DATA TO PROCESS Block Start
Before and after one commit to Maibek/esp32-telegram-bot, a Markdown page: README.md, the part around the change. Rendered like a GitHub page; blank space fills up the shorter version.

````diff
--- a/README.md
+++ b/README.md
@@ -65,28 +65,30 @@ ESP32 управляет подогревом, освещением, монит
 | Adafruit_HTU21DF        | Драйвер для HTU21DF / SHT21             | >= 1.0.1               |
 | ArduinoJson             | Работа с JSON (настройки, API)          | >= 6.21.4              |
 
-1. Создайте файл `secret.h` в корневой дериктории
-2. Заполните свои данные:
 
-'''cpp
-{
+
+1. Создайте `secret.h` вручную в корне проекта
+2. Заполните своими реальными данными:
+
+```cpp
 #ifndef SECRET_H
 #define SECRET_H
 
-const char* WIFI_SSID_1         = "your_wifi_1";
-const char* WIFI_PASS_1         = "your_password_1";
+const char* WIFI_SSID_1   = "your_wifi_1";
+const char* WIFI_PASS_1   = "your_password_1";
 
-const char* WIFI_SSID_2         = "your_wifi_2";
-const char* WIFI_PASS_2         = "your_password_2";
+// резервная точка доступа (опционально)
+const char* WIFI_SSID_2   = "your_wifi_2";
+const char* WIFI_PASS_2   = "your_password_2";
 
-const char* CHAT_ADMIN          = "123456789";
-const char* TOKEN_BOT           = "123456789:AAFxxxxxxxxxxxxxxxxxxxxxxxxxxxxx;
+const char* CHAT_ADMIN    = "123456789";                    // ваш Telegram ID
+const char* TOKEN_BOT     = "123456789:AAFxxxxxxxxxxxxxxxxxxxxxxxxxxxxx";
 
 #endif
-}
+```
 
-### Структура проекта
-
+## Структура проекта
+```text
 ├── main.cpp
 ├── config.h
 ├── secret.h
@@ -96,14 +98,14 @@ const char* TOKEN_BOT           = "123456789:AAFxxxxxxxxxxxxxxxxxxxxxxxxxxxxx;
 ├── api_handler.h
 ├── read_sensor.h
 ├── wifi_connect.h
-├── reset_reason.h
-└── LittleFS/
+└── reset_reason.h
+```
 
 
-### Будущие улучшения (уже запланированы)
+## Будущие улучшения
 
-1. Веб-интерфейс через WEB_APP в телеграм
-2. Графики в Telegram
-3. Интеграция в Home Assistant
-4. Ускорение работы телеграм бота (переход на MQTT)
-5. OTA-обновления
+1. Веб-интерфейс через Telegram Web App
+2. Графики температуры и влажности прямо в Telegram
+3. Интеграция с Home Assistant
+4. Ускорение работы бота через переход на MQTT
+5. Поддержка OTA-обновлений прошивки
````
DATA TO PROCESS Block End
DATA TO PROCESS Block Start
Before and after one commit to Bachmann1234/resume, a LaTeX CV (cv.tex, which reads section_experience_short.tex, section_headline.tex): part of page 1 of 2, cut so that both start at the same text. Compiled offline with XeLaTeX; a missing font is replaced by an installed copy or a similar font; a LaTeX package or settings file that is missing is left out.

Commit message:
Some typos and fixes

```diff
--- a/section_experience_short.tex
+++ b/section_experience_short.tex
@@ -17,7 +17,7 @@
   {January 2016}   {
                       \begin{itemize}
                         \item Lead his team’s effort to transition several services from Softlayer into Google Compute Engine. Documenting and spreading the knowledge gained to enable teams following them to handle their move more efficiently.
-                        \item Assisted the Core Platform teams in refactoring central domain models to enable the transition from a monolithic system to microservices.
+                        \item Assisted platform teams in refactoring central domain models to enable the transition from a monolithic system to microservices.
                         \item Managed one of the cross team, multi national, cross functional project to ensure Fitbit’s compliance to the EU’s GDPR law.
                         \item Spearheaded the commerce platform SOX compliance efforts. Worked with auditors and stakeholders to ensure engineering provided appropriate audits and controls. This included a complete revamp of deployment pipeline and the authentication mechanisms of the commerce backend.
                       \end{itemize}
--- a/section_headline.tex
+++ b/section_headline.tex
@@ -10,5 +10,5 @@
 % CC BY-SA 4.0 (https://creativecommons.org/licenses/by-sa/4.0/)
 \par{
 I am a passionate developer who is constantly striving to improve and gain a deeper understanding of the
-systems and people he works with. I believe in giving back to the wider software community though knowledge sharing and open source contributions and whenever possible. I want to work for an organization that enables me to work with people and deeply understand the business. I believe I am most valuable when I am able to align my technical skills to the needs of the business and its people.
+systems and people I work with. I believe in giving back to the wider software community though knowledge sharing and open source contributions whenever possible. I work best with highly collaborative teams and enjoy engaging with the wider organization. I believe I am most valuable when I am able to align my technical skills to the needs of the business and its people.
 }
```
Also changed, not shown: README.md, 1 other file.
DATA TO PROCESS Block End
**WHAT IS EXPECTED**. Scan the material line by line and report each one that contains "Интеграция".

**WRITTEN RESPONSE**.
-3. Интеграция в Home Assistant
+3. Интеграция с Home Assistant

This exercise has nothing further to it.